[Brief]
Count the lines of the listing below where "docs" shows up, and please answer with that number only.

[Records shown]

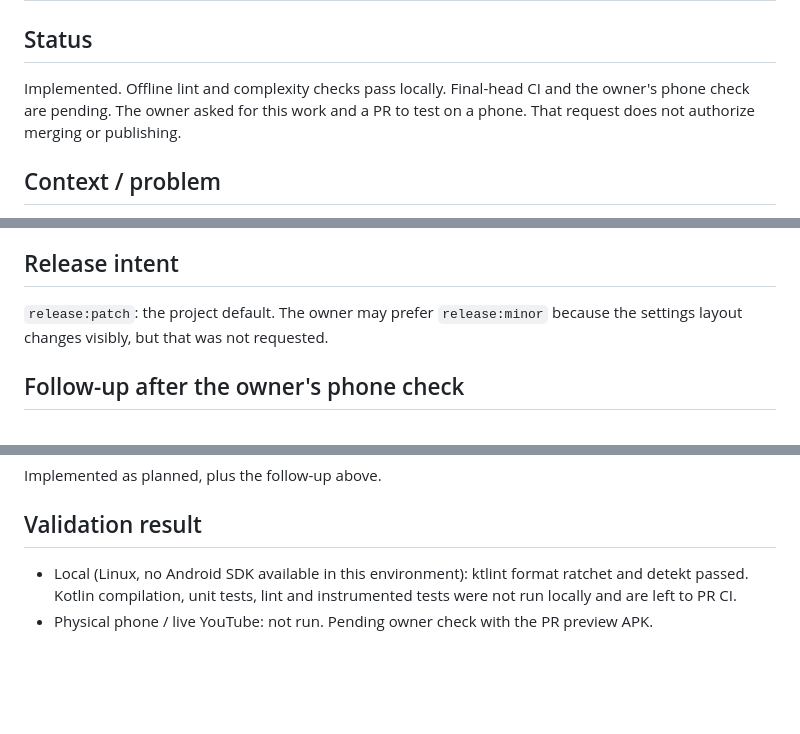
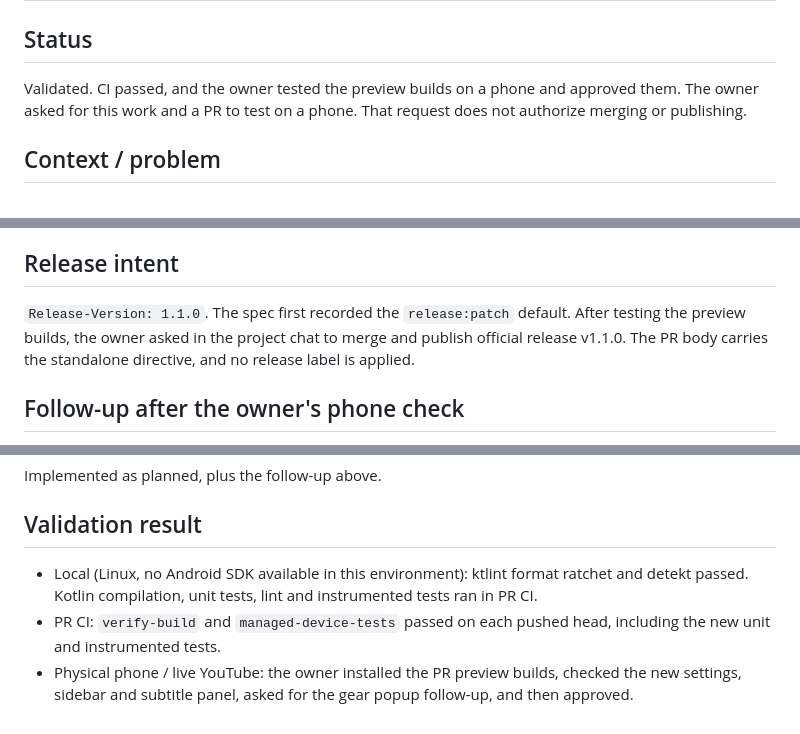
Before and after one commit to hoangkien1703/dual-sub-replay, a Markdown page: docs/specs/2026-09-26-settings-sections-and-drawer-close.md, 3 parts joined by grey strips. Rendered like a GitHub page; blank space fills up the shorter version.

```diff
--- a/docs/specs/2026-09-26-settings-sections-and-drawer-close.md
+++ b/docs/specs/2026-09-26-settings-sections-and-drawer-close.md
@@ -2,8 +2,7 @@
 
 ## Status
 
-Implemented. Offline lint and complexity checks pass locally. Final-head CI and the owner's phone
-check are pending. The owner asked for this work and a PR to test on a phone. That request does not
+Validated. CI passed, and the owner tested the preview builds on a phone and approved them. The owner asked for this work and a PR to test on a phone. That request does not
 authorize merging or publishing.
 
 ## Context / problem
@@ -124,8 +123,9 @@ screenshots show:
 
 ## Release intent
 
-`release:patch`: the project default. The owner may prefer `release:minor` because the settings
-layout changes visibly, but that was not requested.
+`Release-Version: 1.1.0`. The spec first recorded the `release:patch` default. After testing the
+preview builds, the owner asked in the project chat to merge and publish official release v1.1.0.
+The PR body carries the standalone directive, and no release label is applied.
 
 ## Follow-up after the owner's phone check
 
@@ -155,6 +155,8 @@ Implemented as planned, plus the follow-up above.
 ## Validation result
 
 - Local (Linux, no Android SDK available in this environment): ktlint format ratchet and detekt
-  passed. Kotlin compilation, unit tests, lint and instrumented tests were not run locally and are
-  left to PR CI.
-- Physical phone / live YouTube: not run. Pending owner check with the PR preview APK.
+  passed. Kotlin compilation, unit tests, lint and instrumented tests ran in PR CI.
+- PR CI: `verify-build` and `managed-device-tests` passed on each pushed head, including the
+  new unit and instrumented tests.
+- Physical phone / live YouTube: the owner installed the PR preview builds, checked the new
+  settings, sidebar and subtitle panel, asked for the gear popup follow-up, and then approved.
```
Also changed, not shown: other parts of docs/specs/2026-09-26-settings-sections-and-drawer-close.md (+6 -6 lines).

[/Records shown]
[Records shown]

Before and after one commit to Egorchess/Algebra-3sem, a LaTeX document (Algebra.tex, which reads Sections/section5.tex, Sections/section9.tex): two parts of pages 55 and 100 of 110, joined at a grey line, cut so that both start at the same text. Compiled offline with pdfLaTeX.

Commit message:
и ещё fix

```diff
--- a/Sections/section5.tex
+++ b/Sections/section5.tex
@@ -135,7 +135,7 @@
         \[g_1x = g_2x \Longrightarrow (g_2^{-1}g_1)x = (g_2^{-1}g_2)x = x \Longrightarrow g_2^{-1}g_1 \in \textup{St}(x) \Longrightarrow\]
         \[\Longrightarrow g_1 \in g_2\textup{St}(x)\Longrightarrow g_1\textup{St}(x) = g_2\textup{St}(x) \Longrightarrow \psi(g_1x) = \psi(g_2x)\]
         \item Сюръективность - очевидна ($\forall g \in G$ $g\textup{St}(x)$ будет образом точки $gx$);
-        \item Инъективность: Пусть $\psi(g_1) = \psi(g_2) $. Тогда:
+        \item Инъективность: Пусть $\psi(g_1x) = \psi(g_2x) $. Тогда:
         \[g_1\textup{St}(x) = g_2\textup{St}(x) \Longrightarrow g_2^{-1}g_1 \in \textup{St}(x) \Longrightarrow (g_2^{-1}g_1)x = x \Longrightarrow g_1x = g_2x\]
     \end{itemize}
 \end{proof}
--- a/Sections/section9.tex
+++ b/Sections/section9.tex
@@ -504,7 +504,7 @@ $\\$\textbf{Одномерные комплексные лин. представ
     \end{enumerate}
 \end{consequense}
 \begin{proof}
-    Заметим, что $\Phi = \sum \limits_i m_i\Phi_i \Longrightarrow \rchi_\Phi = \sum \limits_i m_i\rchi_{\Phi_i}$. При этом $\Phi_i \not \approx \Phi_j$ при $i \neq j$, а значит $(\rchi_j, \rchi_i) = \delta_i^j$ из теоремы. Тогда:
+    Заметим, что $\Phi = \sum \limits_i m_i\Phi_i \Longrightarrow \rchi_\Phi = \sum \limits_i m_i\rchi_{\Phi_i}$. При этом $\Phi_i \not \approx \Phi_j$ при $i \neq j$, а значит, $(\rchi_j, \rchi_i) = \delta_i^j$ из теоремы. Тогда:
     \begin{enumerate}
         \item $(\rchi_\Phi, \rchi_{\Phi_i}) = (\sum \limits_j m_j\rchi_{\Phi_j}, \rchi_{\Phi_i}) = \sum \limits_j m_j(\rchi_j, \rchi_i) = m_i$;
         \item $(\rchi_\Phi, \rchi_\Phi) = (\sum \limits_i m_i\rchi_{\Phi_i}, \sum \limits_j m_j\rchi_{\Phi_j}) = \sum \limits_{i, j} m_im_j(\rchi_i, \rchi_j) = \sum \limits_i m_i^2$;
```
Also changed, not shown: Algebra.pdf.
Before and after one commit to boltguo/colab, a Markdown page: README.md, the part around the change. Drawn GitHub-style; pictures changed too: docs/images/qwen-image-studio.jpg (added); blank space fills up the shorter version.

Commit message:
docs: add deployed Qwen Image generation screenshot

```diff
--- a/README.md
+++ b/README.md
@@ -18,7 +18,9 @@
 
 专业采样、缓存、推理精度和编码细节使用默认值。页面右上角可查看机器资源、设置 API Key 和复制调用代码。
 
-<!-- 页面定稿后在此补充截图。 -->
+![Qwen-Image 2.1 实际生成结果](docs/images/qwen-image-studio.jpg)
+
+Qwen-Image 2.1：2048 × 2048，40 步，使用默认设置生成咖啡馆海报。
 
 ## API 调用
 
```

[/Records shown]

[Solution to this exercise]
7